Why we train
By Senior Airman Justin Weaver, 354th Fighter Wing Public Affairs
/ Published November 16, 2006
EIELSON AIR FORCE BASE, Alaska --
The Iceman Team proved they could adapt to different situations when an Emergency Management Exercise, designed to test Eielson's ability to respond to a real-world incident, actually turned into a real world incident - twice.
The exercise kicked off when an anonymous caller phoned in a potential bomb threat to the 354th Security Forces Squadron's law enforcement desk here Sept. 12. Minutes later, a simulated explosion occurred at a maintenance building near the flightline, sending Airmen from the 354th Fighter Wing into action.
The Eielson Fire Department, ambulances from the 354th Medical Group, and security forces responded to the scene and quickly established a cordon.
As Airmen worked to mitigate the damage and help the "injured," the value of the exercise became readily apparent when the base was put on a "pause exercise" alert due to a real-world bomb threat at the Goldrush Inn an hour and fifty minutes into the exercise.
"The security forces control center received a phone call from an employee at lodging who stated an Airman had threatened to blow up the Gold Rush Inn," said Capt. Derrick Ossmann, 354th SFS acting commander. "We immediately initiated a recall of the Hostage Rescue Crisis Team, established a 500-foot cordon and evacuated all personnel within the established cordon."
Capt. Ossmann credits past realistic base-wide training exercises for the quick apprehension of the Airman who made the alleged bomb threat.
"The reality of why we train for scenarios such as this came into realization during this real-world bomb threat," he said. "Everyone quickly came together and worked as a team."
Once the real-world bomb threat was neutralized and the scene secured, the Iceman Team re-focused their attention to the exercise scenario and picked up where they left off. Little did they know that their flexibility would once again be tested in less than an hour.

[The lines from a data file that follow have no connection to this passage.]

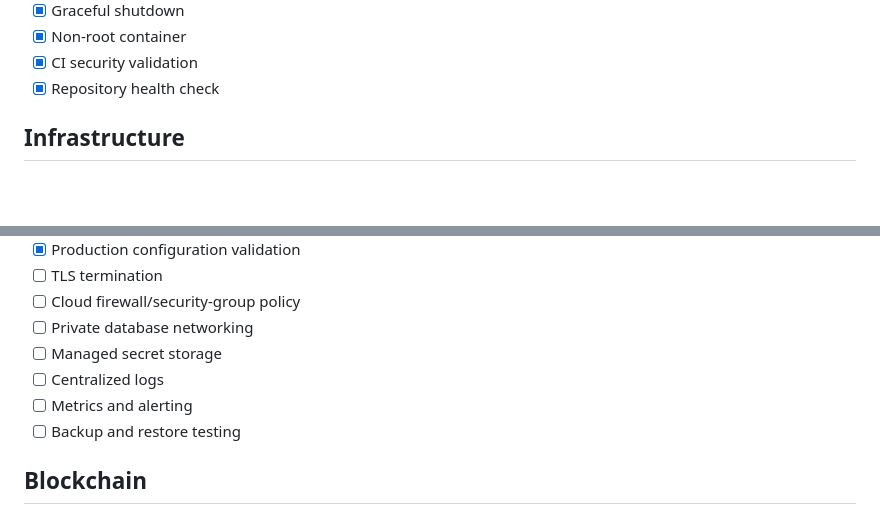
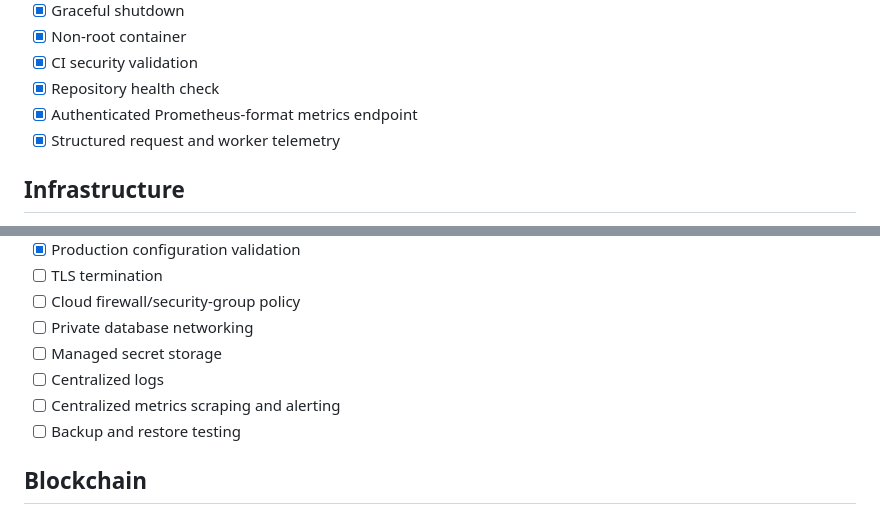
Before and after one commit to Aayush09900/Blockchain-transcation-service-lab, a Markdown page: docs/OPERATIONS.md, 2 parts joined by grey strips. Drawn GitHub-style; blank space fills up the shorter version.

Commit message:
Synchronize operational observability controls

```diff
--- a/docs/OPERATIONS.md
+++ b/docs/OPERATIONS.md
@@ -17,6 +17,8 @@
 - [x] Non-root container
 - [x] CI security validation
 - [x] Repository health check
+- [x] Authenticated Prometheus-format metrics endpoint
+- [x] Structured request and worker telemetry
 
 ## Infrastructure
 
@@ -30,7 +32,7 @@
 - [ ] Private database networking
 - [ ] Managed secret storage
 - [ ] Centralized logs
-- [ ] Metrics and alerting
+- [ ] Centralized metrics scraping and alerting
 - [ ] Backup and restore testing
 
 ## Blockchain
```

As emergency response crews and a search and recovery team conducted a walk-through of the simulated bombing site, the security forces control center received a phone call from a base housing resident who said her 7-year-old daughter was missing.
"My daughter left at 4 p.m. to go to a neighbor's house two doors down the street," said Julie Pearson. "At 6 p.m., I began to worry about her since she hadn't come home. I called my neighbors who said they had just gotten home and that my daughter had never showed up at their house."
Base leadership immediately re-channeled efforts and resources into the search and recovery of the missing child.
"Personnel from all squadrons, their spouses and dependents were searching all areas around the base," said Brig. Gen. Dave Scott, 354th FW commander. "As I drove around the base, there was not a street or corner that did not have someone with a flashlight calling out that child's name."
Just over two hours into the search the missing girl was found.
Mrs. Pearson was overjoyed with the discovery of her daughter and also comforted in the support she received from the entire base.
"Words can't express what everyone at Eielson did for me," she said. "When I told them what happened, the base didn't hesitate to help me. Even people I didn't know were out and about searching for my daughter."
"The wing showed its true colors," General Scott said. "This does not surprise me because of the fantastic men and women we have here at Eielson and in this command. It certainly re-affirms our core value of 'service before self.'"
"Your sincere concern and desire to help truly validated what I have known for a long time," he added. "This wing; this Air Force, is truly a family that cares for its own. Your efforts, concerns and prayers were greatly appreciated--you don't know how extremely proud I am to be part of this Iceman Team."